Close review: Homophobia unravels a childhood friendship in a heartbreaking Oscar-nominated drama
Is there anything sadder in a boy’s life than the moment they realise they have to become men? You often see it play out in real time, where a kind of free-wheeling innocence becomes corrupted by essentialist ideas of what a man needs to be. Sports are a must. Sensitivity is a problem. Touch another boy by all means, but only if it’s a macho thwack or a hearty backslap. Anything else is suspect.
Lukas Dhont’s Belgian drama Close – a Best International Film nominee at this month’s Oscars – makes great hay of these moments. We see 13-year-old Léo (Eden Dambrine) pushing away the head of his best friend Rémi (Gustav De Waele), who’s resting it lazily on his chest. We see their sharing of a bed at sleepovers suddenly become loaded with meaning, so Léo sleeps elsewhere. We see the panic that appears in Léo’s eyes when a squad of girls ask him if he and Rémi are a couple.
Léo and Rémi aren’t a couple in any traditional sense of the word. Sexuality hasn’t – as far as we know – been a factor in their relationship until their peers suggest it is. But when others start to project onto them, insisting there’s something unusual about their physical and emotional intimacy, it creates a fissure between both boys. Léo grows distant. Rémi is left confused and bereft.
There is a brutal honesty to these early scenes in Close, which are played with heartbreaking subtlety. We tend to think of homophobia in its broadest strokes – protest signs, institutional cruelty, the alt-right at drag shows. But it also needles its way into the quietest of places, distorting our perceptions of things both simple and entirely meaningless. For Léo, merely standing near Rémi for a substantial period of time begins to set the cogs turning.

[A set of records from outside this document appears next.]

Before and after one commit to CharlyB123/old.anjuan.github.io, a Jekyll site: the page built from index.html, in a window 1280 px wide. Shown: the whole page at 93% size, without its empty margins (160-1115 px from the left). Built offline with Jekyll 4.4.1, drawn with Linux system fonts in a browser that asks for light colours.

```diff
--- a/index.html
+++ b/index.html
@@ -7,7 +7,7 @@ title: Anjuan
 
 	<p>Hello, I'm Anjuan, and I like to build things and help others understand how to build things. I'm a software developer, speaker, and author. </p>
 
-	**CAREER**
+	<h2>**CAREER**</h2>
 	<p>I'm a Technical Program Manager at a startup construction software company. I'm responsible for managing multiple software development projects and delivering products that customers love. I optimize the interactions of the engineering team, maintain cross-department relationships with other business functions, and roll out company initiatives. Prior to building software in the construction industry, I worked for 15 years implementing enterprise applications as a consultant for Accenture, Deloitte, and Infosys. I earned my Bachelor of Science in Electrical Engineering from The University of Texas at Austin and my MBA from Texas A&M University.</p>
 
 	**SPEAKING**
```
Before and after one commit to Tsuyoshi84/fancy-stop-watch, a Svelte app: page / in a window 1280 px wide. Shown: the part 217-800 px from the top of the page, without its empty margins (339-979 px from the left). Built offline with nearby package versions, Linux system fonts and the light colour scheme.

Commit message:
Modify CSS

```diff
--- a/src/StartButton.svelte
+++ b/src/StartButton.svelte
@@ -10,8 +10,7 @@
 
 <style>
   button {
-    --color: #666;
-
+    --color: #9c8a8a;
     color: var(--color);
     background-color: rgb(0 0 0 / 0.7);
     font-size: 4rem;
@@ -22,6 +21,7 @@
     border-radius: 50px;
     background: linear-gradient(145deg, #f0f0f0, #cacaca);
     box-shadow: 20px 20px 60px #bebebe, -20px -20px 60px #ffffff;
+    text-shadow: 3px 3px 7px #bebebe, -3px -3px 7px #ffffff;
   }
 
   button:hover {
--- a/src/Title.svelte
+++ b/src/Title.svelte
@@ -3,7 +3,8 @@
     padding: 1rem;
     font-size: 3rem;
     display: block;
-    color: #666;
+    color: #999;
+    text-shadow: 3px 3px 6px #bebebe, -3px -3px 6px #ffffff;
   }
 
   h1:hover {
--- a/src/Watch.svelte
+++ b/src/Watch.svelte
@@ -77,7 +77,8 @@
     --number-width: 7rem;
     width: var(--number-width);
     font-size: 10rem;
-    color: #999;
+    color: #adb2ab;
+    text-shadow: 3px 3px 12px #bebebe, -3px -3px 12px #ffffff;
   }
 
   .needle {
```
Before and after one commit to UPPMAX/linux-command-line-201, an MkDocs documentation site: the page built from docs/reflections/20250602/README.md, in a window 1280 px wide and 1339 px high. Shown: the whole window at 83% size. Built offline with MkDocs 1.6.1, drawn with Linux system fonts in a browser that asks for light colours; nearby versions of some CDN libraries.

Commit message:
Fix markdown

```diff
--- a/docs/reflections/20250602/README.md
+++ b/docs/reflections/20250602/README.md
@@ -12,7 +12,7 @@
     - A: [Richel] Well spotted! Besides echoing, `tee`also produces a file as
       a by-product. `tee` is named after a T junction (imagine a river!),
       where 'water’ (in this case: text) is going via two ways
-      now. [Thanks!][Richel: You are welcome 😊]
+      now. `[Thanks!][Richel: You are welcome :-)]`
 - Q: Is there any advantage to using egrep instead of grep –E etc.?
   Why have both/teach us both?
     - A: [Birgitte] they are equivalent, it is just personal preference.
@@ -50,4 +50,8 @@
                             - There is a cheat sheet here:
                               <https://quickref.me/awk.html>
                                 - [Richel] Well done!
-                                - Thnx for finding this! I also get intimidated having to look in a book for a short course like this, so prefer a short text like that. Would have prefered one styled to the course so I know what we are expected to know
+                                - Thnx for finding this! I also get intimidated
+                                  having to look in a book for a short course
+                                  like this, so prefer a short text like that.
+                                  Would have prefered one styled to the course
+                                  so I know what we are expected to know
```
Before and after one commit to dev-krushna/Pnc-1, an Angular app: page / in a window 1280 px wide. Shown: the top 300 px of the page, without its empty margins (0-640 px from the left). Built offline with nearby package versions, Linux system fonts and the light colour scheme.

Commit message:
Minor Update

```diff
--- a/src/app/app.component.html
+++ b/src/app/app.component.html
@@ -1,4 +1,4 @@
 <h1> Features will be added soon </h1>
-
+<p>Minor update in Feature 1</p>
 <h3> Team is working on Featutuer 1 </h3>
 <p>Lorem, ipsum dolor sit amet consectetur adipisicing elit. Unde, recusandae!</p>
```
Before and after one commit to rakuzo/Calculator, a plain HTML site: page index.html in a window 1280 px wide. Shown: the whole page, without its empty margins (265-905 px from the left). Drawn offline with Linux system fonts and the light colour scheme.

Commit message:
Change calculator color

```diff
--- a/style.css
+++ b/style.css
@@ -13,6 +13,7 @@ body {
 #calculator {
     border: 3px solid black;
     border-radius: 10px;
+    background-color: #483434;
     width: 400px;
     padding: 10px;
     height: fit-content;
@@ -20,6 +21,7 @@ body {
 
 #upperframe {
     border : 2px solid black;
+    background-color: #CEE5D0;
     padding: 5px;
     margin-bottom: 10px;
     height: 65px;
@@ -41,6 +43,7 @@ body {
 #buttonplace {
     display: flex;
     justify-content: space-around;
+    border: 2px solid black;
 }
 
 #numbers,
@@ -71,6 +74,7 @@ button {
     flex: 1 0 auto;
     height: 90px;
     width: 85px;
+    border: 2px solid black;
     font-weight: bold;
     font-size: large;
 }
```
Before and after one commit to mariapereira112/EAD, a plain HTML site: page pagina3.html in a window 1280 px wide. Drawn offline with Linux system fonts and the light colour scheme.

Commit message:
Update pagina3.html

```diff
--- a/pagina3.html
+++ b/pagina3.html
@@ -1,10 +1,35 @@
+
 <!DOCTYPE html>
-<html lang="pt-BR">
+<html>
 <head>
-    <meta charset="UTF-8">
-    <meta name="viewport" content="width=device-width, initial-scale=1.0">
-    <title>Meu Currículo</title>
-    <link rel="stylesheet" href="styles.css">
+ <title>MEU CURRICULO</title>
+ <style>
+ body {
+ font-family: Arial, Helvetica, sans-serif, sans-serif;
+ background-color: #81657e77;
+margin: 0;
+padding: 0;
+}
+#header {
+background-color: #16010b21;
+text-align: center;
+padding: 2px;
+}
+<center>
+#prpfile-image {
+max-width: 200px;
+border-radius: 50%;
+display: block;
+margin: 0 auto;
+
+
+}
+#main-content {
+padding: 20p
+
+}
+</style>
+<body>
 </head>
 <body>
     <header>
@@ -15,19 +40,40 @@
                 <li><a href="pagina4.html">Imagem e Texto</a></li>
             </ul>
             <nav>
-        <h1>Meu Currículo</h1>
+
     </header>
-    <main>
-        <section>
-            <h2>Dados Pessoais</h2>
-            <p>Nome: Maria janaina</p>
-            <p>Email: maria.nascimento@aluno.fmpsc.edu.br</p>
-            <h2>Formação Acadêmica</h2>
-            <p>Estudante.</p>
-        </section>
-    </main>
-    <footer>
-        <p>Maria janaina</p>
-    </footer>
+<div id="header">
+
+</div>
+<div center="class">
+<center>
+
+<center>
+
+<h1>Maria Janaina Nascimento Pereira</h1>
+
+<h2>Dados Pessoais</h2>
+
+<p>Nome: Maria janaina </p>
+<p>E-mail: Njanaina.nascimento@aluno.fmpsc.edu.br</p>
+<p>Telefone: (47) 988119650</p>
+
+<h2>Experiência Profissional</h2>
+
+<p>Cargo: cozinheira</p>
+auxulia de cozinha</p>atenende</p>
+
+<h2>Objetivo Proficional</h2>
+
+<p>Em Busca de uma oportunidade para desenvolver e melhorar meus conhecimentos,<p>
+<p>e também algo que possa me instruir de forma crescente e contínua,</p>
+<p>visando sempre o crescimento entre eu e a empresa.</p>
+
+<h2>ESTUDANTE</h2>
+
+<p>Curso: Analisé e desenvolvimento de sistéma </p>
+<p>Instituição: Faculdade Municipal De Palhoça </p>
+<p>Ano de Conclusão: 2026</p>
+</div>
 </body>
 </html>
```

Sadly, Close starts to paint in broader strokes as it goes on. There is a hard turn at its midpoint that feels coldly calculated, and it’s something the film never quite recovers from. Dhont’s visuals are strong and sumptuous and he coaxes spellbindingly naturalistic performances from first-time actors Dambrine and De Waele, but a gulf in tone separates both halves of his film. Hushed glances between estranged friends give way to maximalist drama and heavy-handed symbolism, as if the everyday horror of growing up needs literal horror to be cinematic.
Dir: Lukas Dhont. Starring: Eden Dambrine, Gustav De Waele, Émilie Dequenne, Léa Drucker, Kevin Janssens. 12A, 104 minutes.
‘Close’ is in cinemas